The federal government needs a way to figure out how to appropriate more than $675 billion annually for programs that impact housing, education, transportation and other everyday facets of life.
The best way to do that: Count everyone, and see where they live.
That’s why the government conducts a census every 10 years, and the next one is basically here already. (The 2020 census began in Alaska on Jan. 21.)
Beginning in mid-March, households will get invitations in the mail to take the survey, which can be completed online, by phone or by mail. This is the first time the census can be filled out online.
Every home will receive the invite by April 1, and respondents should fill out the survey according to where they lived on this day. (If you move on April 8, for example, and haven’t yet filled out the census, you would fill it out as though you hadn’t moved.)
Census-takers, also called enumerators, will knock on doors from May to June to remind people who haven’t responded.
Why is the census important?
Not filling out the census means missing out on money. A study from John Washington University found that each person who doesn’t fill out the census costs their community about $972 annually
Multiply that by 10 years, until the next census, and that means missing out on almost $10,000 per person.
Rain Wilson, director of the Performing Arts Academy at Indiana Black Expo, said organizations committed to social justice can be negatively impacted when Black and brown people are undercounted in the census.
“Getting these numbers right affects money,” she said. “We need to let the money folks know we are here and have needs.”
Other than the hundreds of billions of dollars that the government needs to hand out for various programs, numbers from the census also determine how many congressional seats each state gets and how districts should be drawn.
The most representatives Indiana had was 13 from 1873 to 1933. The state had 10 representatives until the 2000 census, when it was reduced to the current nine.
What questions are (and aren’t) on the census?
There’s a section on the census for each person living in the home and asks about their age, sex, race, Hispanic origin and relationship to the head of the household.
The census does not ask about religion, income, education, employment or other more personal questions. (The U.S. Census Bureau compiles that data from the annual American Community Survey, which samples a limited number of people.)
The census also does not include a question about citizenship.
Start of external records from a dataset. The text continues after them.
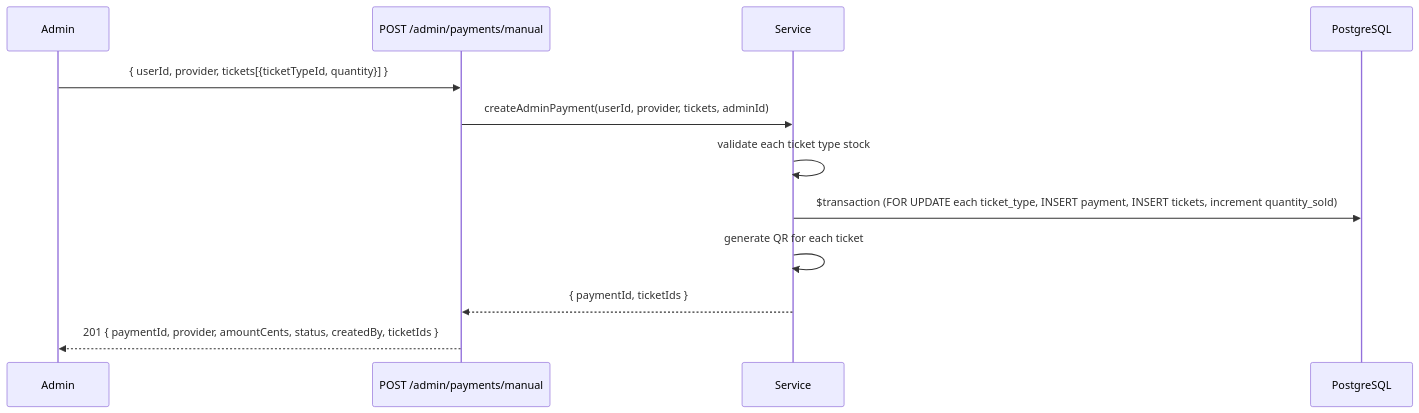
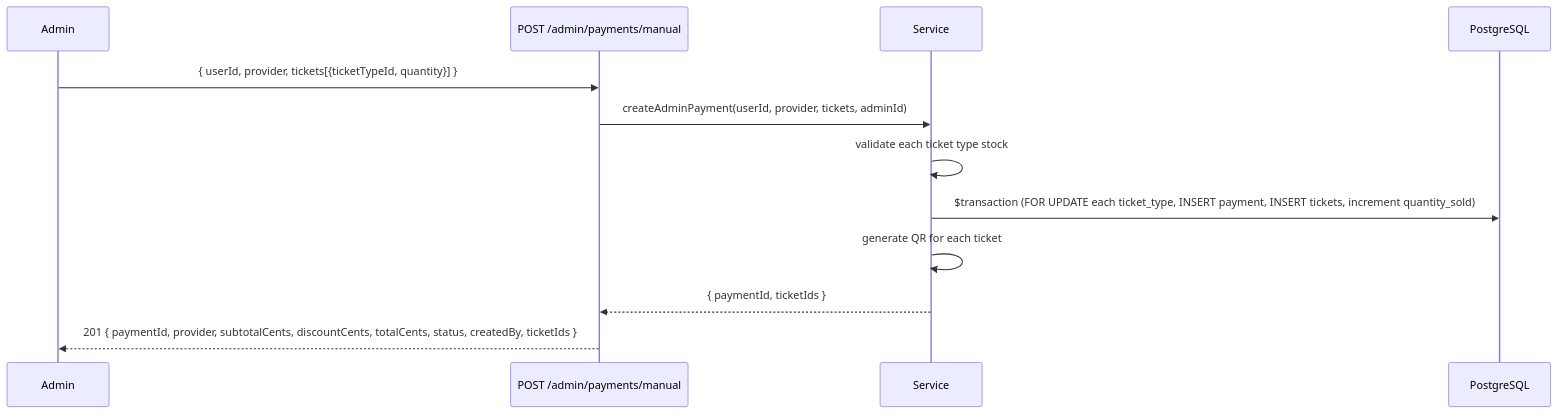
Before and after one commit to User281167/venta-de-tickets: the fourth of 4 diagrams in backend/src/modules/payments/README.md, drawn with Mermaid. The commit also changed 22 other files, not shown here.

Commit message:
feat: payment manjea el descuento no el ticket por si solo, agregar sub totalt y total fix: Crear snapshot de precio de ticket para evitar que el admin lo cambie en tickets type

````diff
--- a/backend/src/modules/payments/README.md
+++ b/backend/src/modules/payments/README.md
@@ -100,15 +100,15 @@
 ```mermaid
 sequenceDiagram
     participant A as Admin
     participant API as POST /admin/payments/manual
     participant S as Service
     participant DB as PostgreSQL
 
     A->>API: { userId, provider, tickets[{ticketTypeId, quantity}] }
     API->>S: createAdminPayment(userId, provider, tickets, adminId)
     S->>S: validate each ticket type stock
     S->>DB: $transaction (FOR UPDATE each ticket_type, INSERT payment, INSERT tickets, increment quantity_sold)
     S->>S: generate QR for each ticket
     S-->>API: { paymentId, ticketIds }
-    API-->>A: 201 { paymentId, provider, amountCents, status, createdBy, ticketIds }
+    API-->>A: 201 { paymentId, provider, subtotalCents, discountCents, totalCents, status, createdBy, ticketIds }
 ```
````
U.S. Secretary of Commerce Wilbur Ross announced in 2018 the census would include a citizenship question, which many said would discourage Hispanic communities from filling out the census and result in undercounting.
The U.S. Census Bureau announced in 2019 it would remove that question.
What happens to the data?
Title 13 of the U.S. Code prevents the U.S. Census Bureau from releasing any identifiable information about individuals, households or businesses, even to law enforcement.
All staff take a lifetime oath to protect personal information, and any violation comes with a penalty of up to $250,000 and/or up to five years in prison.
To support historical research, the U.S. Code does allow the National Archives and Records Administration to release census records after 72 years.
Contact staff writer Tyler Fenwick at 317-762-7853. Follow him on Twitter @Ty_Fenwick.